### Supplied material

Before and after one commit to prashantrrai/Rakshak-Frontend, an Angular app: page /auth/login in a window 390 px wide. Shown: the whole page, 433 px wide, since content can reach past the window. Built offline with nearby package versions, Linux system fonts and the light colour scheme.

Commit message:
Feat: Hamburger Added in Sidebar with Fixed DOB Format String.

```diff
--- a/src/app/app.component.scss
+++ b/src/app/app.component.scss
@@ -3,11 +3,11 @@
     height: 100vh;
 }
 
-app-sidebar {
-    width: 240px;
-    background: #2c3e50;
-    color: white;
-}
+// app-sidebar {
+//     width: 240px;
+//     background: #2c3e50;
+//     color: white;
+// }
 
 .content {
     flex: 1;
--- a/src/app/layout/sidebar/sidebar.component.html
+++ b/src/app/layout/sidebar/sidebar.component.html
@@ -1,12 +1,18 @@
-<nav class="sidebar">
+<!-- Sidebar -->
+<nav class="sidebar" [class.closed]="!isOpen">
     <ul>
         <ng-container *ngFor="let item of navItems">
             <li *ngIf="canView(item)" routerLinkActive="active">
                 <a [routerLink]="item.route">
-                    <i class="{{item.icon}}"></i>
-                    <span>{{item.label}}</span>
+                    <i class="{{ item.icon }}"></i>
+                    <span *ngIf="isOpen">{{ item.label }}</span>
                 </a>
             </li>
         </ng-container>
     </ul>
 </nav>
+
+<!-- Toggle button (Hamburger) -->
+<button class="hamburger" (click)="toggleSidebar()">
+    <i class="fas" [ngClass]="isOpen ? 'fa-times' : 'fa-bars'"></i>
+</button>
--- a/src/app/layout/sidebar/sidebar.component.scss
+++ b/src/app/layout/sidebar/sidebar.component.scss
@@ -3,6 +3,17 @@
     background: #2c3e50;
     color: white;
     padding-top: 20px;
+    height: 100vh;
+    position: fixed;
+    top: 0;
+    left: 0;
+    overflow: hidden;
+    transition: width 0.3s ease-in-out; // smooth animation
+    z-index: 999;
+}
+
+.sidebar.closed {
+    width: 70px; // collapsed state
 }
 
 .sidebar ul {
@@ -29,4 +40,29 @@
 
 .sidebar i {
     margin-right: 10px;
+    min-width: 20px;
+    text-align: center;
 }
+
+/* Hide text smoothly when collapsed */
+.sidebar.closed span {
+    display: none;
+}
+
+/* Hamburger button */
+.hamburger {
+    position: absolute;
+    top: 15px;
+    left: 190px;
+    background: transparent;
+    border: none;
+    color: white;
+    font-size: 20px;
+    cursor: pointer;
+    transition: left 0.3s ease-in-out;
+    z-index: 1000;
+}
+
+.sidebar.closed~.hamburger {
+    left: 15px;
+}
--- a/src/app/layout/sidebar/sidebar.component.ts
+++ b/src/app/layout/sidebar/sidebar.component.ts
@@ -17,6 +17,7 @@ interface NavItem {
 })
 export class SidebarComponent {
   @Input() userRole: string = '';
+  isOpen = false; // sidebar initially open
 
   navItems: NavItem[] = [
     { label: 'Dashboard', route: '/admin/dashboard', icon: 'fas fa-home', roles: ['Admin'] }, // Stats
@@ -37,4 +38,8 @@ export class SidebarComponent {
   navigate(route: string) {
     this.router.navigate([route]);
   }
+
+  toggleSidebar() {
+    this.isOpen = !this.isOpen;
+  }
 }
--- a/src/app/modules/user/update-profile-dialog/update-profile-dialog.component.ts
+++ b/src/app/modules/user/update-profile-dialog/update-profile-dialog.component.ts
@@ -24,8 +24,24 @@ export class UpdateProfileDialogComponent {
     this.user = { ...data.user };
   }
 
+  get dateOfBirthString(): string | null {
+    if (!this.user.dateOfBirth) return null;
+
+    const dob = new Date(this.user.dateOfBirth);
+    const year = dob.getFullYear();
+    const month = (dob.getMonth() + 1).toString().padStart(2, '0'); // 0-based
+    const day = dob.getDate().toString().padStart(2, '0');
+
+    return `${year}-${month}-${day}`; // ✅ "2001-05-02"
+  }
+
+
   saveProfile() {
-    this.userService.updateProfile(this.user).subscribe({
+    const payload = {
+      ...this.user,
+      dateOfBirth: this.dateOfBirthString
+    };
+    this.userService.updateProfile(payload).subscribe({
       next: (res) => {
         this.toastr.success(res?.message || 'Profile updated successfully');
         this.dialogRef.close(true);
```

######

What this task involves — Filter the records above for "span" and copy every matching line.

Reply —
-                    <span>{{item.label}}</span>
+                    <span *ngIf="isOpen">{{ item.label }}</span>
+.sidebar.closed span {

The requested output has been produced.